The Catholic scholar Saint Thomas Aquinas wrote a manuscript entitled, On the Governance of Rulers, where he discussed his ideas of the external and internal forces that he believed everyone within a society or tribe had within them. Aquinas states, the standard form of government in nature is the rule of one.

If we consider the parts of the body, we see that there is one part that moves all the rest, namely the heart. If we look at the parts of the soul, we find that there is one faculty that rules the rest – reason. The same is true of bees, who have but one queen, and of the universe as a whole, which has only one God, who has created and governs all things. This is not without a reason since a plurality is always derived from a unity. Since the products of art imitate the works of nature, and since a work of art is the more perfect, the more closely it resembles the works of nature, the best government for a people is necessarily the government of one.

Jim Morrison has been many things throughout his lifetime including a lyricist, a singer, an icon in music, and a leader for hippie subculture throughout the 1960s in America. This thesis will explore the impact Morrison has had on modern North American culture by symbolizing the spiritual beliefs and political ideologies of American hippie subculture in the 1960s through media representations of rebellion. There will be a focus on how countercultural groups elect leaders, how they choose someone as a symbol of the groups’ moral, spiritual and political beliefs and how their leaders are used in the media to create an image for a particular subculture in the mainstream media. Morrison’s impact his audience and American culture will be examined on the basis of the financial results of his career, the influence he has had on popular culture and the beliefs he has come to be associated with over time.
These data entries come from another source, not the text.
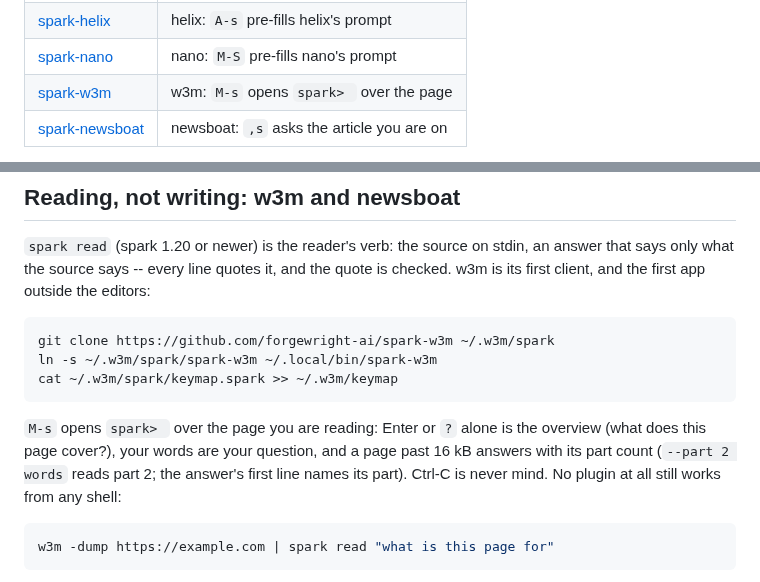
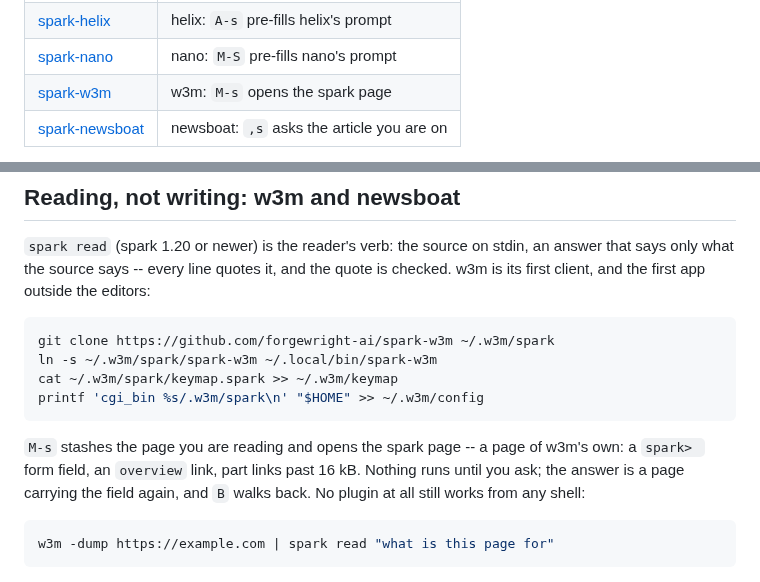
Before and after one commit to forgewright-ai/spark, a Markdown page: APPS.md, 2 parts joined by grey strips. Rendered like a GitHub page.

Commit message:
APPS: w3m speaks the spark page
The row and the reading block follow spark-w3m 2.0.0 -- the stash,
the quiet page, the form, B walks back; the install gains cgi_bin.

Co-Authored-By: Claude Fable 5 <noreply@anthropic.com>
Claude-Session: https://claude.ai/code/session_01ExxBQ51KzEQGC5E5pz8Ntv

````diff
--- a/APPS.md
+++ b/APPS.md
@@ -21,7 +21,7 @@ on stdin, text out, never a path. Each app's plugin is its own
 | [spark-vim](https://github.com/forgewright-ai/spark-vim) | vim: your key opens `spark> ` |
 | [spark-helix](https://github.com/forgewright-ai/spark-helix) | helix: `A-s` pre-fills helix's prompt |
 | [spark-nano](https://github.com/forgewright-ai/spark-nano) | nano: `M-S` pre-fills nano's prompt |
-| [spark-w3m](https://github.com/forgewright-ai/spark-w3m) | w3m: `M-s` opens `spark> ` over the page |
+| [spark-w3m](https://github.com/forgewright-ai/spark-w3m) | w3m: `M-s` opens the spark page |
 | [spark-newsboat](https://github.com/forgewright-ai/spark-newsboat) | newsboat: `,s` asks the article you are on |
 
 One key in every app -- Alt-s (`M-s`, `A-s`: the same key by each
@@ -128,14 +128,14 @@ first app outside the editors:
 git clone https://github.com/forgewright-ai/spark-w3m ~/.w3m/spark
 ln -s ~/.w3m/spark/spark-w3m ~/.local/bin/spark-w3m
 cat ~/.w3m/spark/keymap.spark >> ~/.w3m/keymap
+printf 'cgi_bin %s/.w3m/spark\n' "$HOME" >> ~/.w3m/config
 ```
 
-`M-s` opens `spark> ` over the page you are reading: Enter or `?`
-alone is the overview (what does this page cover?), your words are
-your question, and a page past 16 kB answers with its part count
-(`--part 2 words` reads part 2; the answer's first line names its
-part). Ctrl-C is never mind. No plugin at all still works from any
-shell:
+`M-s` stashes the page you are reading and opens the spark page -- a
+page of w3m's own: a `spark> ` form field, an `overview` link, part
+links past 16 kB. Nothing runs until you ask; the answer is a page
+carrying the field again, and `B` walks back. No plugin at all still
+works from any shell:
 
 ```sh
 w3m -dump https://example.com | spark read "what is this page for"
````
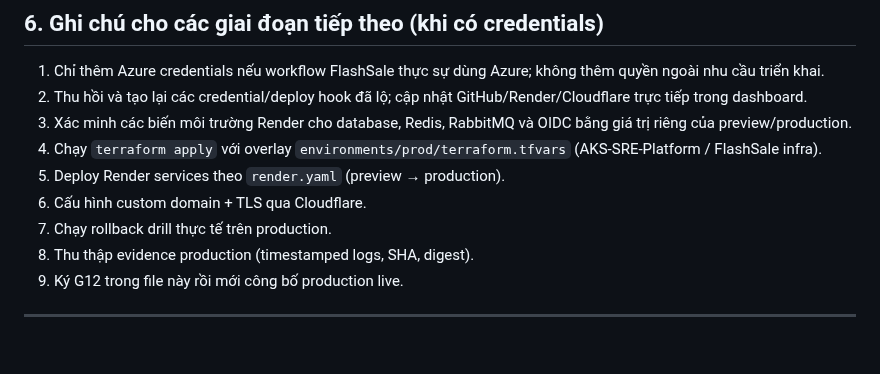
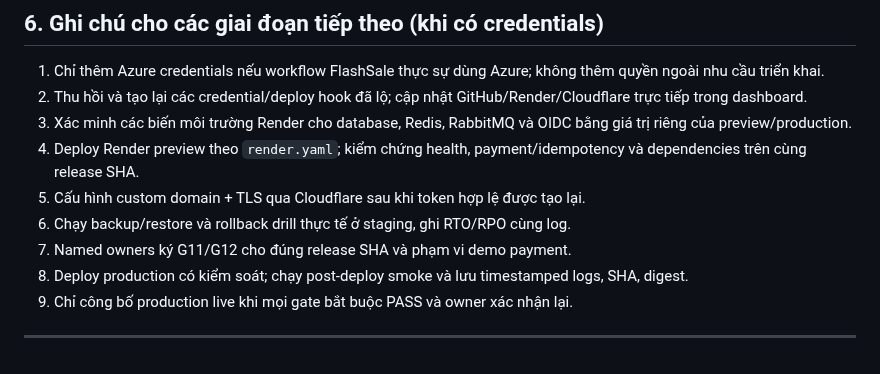
Before and after one commit to imtarget05/FlashSale-Backend, a Markdown page: APPROVAL.md, the part around the change. GitHub-like rendering.

Commit message:
docs: remove nonexistent production Terraform step from approval template

```diff
--- a/APPROVAL.md
+++ b/APPROVAL.md
@@ -71,11 +71,11 @@
 1. Chỉ thêm Azure credentials nếu workflow FlashSale thực sự dùng Azure; không thêm quyền ngoài nhu cầu triển khai.
 2. Thu hồi và tạo lại các credential/deploy hook đã lộ; cập nhật GitHub/Render/Cloudflare trực tiếp trong dashboard.
 3. Xác minh các biến môi trường Render cho database, Redis, RabbitMQ và OIDC bằng giá trị riêng của preview/production.
-4. Chạy `terraform apply` với overlay `environments/prod/terraform.tfvars` (AKS-SRE-Platform / FlashSale infra).
-5. Deploy Render services theo `render.yaml` (preview → production).
-6. Cấu hình custom domain + TLS qua Cloudflare.
-7. Chạy rollback drill thực tế trên production.
-8. Thu thập evidence production (timestamped logs, SHA, digest).
-9. Ký G12 trong file này rồi mới công bố production live.
+4. Deploy Render preview theo `render.yaml`; kiểm chứng health, payment/idempotency và dependencies trên cùng release SHA.
+5. Cấu hình custom domain + TLS qua Cloudflare sau khi token hợp lệ được tạo lại.
+6. Chạy backup/restore và rollback drill thực tế ở staging, ghi RTO/RPO cùng log.
+7. Named owners ký G11/G12 cho đúng release SHA và phạm vi demo payment.
+8. Deploy production có kiểm soát; chạy post-deploy smoke và lưu timestamped logs, SHA, digest.
+9. Chỉ công bố production live khi mọi gate bắt buộc PASS và owner xác nhận lại.
 
 ---
```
American life was changing incredibly rapidly during the 1960’s while Americans began to re-evaluate the roles of African-Americans, youth, war, politics, women and American popular culture, which is how American culture has reflected the world and within American society. The Doors were an incredibly popular band that was seen to be linked with the large hippie movement that supported women’s liberation, civil rights, protested the war in Vietnam, and explored drugs. The themes of politics, the effects of war, spiritual freedom, expanding one’s consciousness and encouraging independent thought had never really been explored in mainstream music until the 1960’s. The Doors were one of the most popular bands to explore those themes and allow their audience to relate to those subjects through music because they could be connected with other movements such as women’s liberation and civil rights and other American cultural leaders like Timothy Leary. It seems as if Morrison’s audience saw themselves as their own leaders by rallying behind people who were symbols of different movements that were happening in 1960’s that were fundamentally changing American life. It was during this time that the group The National Organizational of Women was founded to re-shape the roles women could have in American culture because, “by 1968 women groups had multiplied, demanding the right to abortion, childcare, and an end to economic, political, educational and sexual discrimination. Women had their work cut out for them trying to raise the consciousness of Americans taught to see them only as sex objects or mothers.” Former Harvard Professor Timothy Leary began experimenting with LSD on beatnik icons Allen Ginsberg and Jack Kerouac and coining the phrase “Turn on (your mind), tune in (to yourself), drop out (of society)” while Richard Nixon called him “the most dangerous man in America” because drug culture began to expand.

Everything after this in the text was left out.